# Task
Tally how many lines in this material contain the word "README", and reply only with the count.

= = = =

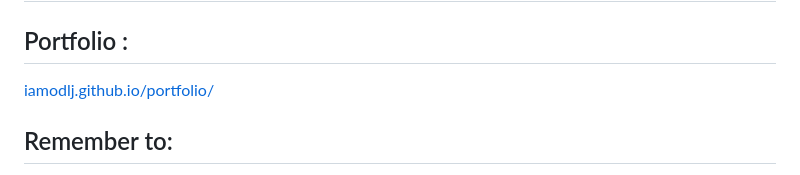
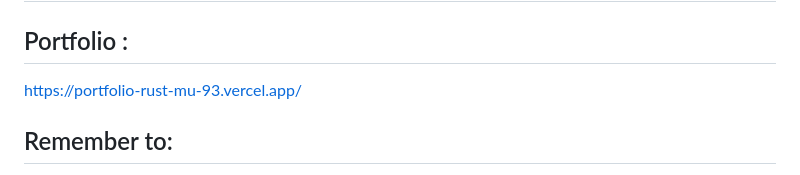
Before and after one commit to iamodlj/weather-app, a Markdown page: README.md, the part around the change. GitHub-like rendering.

```diff
--- a/README.md
+++ b/README.md
@@ -82,7 +82,7 @@ This `README.md` gives an overview of your project, how to run it, and details a
 ## Developed by Abraham Sackey Ohene Gyan (https://github.com/iamodlj)
 
 ## Portfolio :
-[iamodlj.github.io/portfolio/](https://iamodlj.github.io/portfolio/)
+https://portfolio-rust-mu-93.vercel.app/
 
 
 ## Remember to:
```
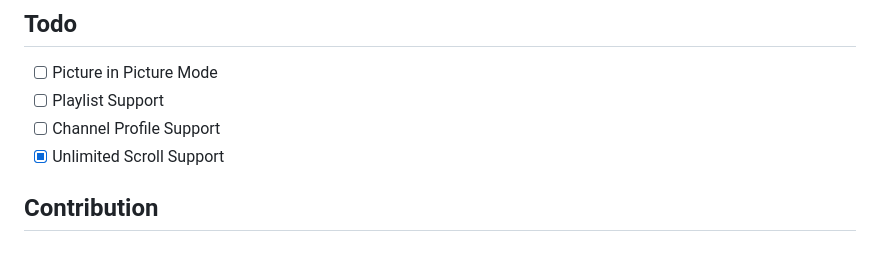
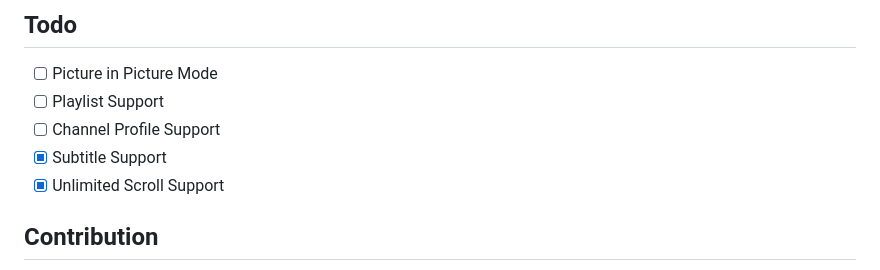
Before and after one commit to mu-fazil-vk/FluxTube, a Markdown page: README.md, the part around the change. Rendered like a GitHub page.

```diff
--- a/README.md
+++ b/README.md
@@ -41,6 +41,7 @@ You can download the latest version of the app from the [releases page](https://
 - [ ] Picture in Picture Mode
 - [ ] Playlist Support
 - [ ] Channel Profile Support
+- [x] Subtitle Support
 - [x] Unlimited Scroll Support
 
 ## Contribution
```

= = = =

# Solution to the problem
7